§ What you are asked to do: Write out everything in the records exactly, apart from the pictures.
***
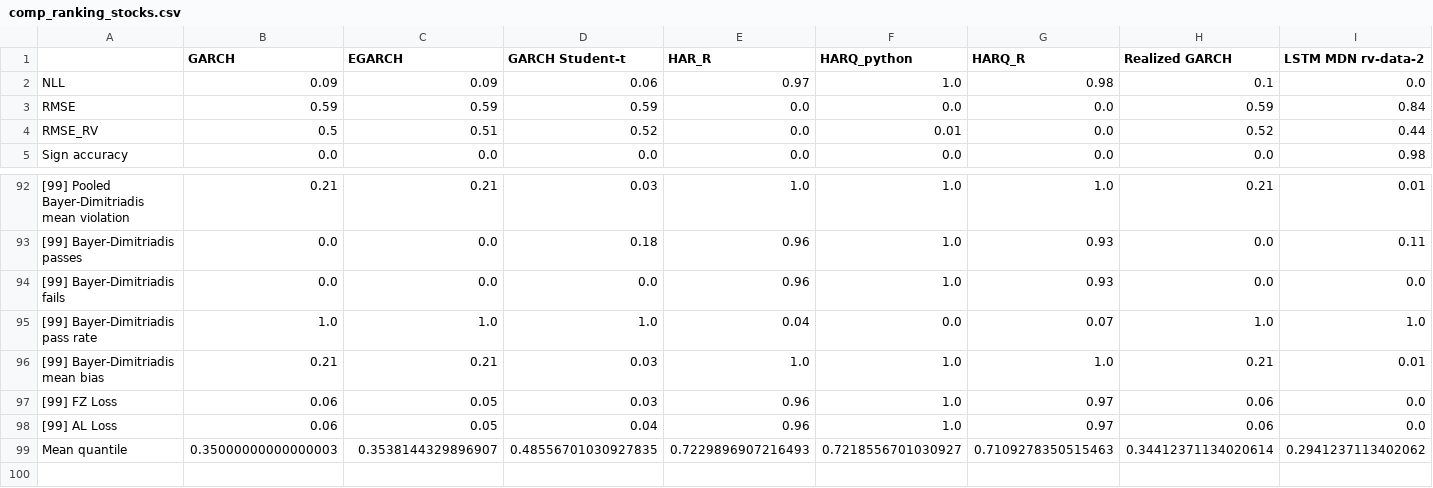
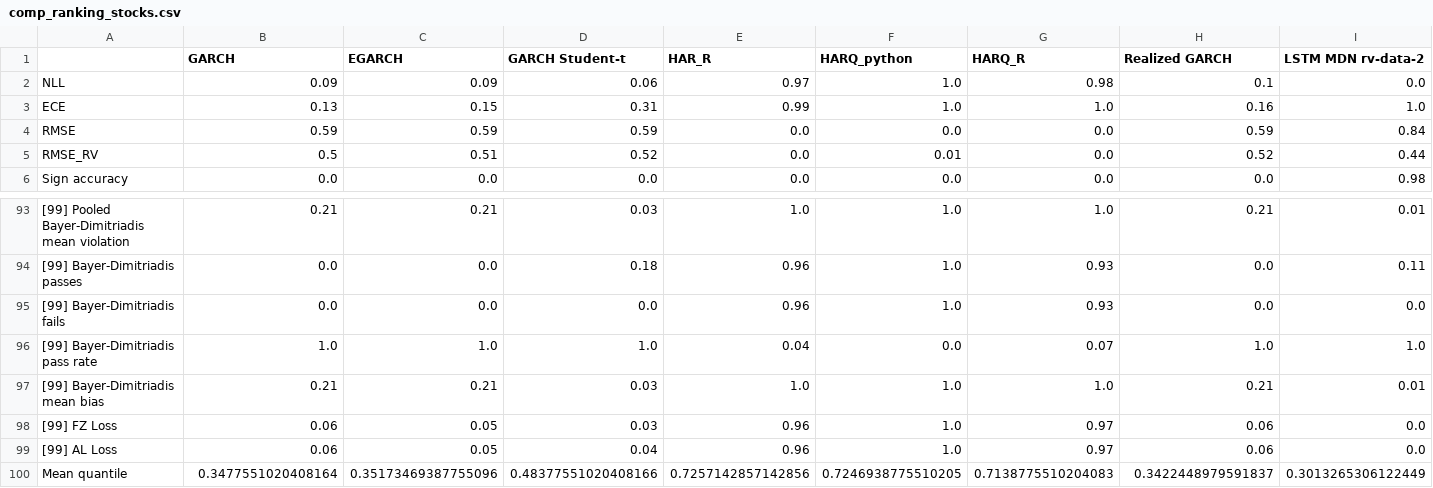
Before and after one commit to tjespe/master, a CSV file: Code/results/comp_ranking_stocks.csv, drawn as a sheet; only a part is shown, gaps mark what is left out; addresses are those after the commit; rows hold the shown columns only; the diff covers the shown part only; the diff names each change by its address in the sheet, - before the commit and + after, or states it on an @@ line.

```diff
--- a/Code/results/comp_ranking_stocks.csv
+++ b/Code/results/comp_ranking_stocks.csv
+row 3: ECE | 0.13 | 0.15 | 0.31 | 0.99 | 1.0 | 1.0 | 0.16 | 1.0
-B100 (GARCH): 0.35000000000000003
+B100 (GARCH): 0.3477551020408164
-C100 (EGARCH): 0.3538144329896907
+C100 (EGARCH): 0.35173469387755096
-D100 (GARCH Student-t): 0.48556701030927835
+D100 (GARCH Student-t): 0.48377551020408166
-E100 (HAR_R): 0.7229896907216493
+E100 (HAR_R): 0.7257142857142856
-F100 (HARQ_python): 0.7218556701030927
+F100 (HARQ_python): 0.7246938775510205
-G100 (HARQ_R): 0.7109278350515463
+G100 (HARQ_R): 0.7138775510204083
-H100 (Realized GARCH): 0.34412371134020614
+H100 (Realized GARCH): 0.3422448979591837
-I100 (LSTM MDN rv-data-2): 0.2941237113402062
+I100 (LSTM MDN rv-data-2): 0.3013265306122449
```
Also changed, not shown: 5 edited cells elsewhere in this file, Code/results/comp_results_stocks.csv, 2 other files.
***
§ Written reply:
Before and after one commit to tjespe/master, a CSV file: Code/results/comp_ranking_stocks.csv, drawn as a sheet; only a part is shown, gaps mark what is left out; addresses are those after the commit; rows hold the shown columns only; the diff covers the shown part only; the diff names each change by its address in the sheet, - before the commit and + after, or states it on an @@ line.

```diff
--- a/Code/results/comp_ranking_stocks.csv
+++ b/Code/results/comp_ranking_stocks.csv
+row 3: ECE | 0.13 | 0.15 | 0.31 | 0.99 | 1.0 | 1.0 | 0.16 | 1.0
-B100 (GARCH): 0.35000000000000003
+B100 (GARCH): 0.3477551020408164
-C100 (EGARCH): 0.3538144329896907
+C100 (EGARCH): 0.35173469387755096
-D100 (GARCH Student-t): 0.48556701030927835
+D100 (GARCH Student-t): 0.48377551020408166
-E100 (HAR_R): 0.7229896907216493
+E100 (HAR_R): 0.7257142857142856
-F100 (HARQ_python): 0.7218556701030927
+F100 (HARQ_python): 0.7246938775510205
-G100 (HARQ_R): 0.7109278350515463
+G100 (HARQ_R): 0.7138775510204083
-H100 (Realized GARCH): 0.34412371134020614
+H100 (Realized GARCH): 0.3422448979591837
-I100 (LSTM MDN rv-data-2): 0.2941237113402062
+I100 (LSTM MDN rv-data-2): 0.3013265306122449
```
Also changed, not shown: 5 edited cells elsewhere in this file, Code/results/comp_results_stocks.csv, 2 other files.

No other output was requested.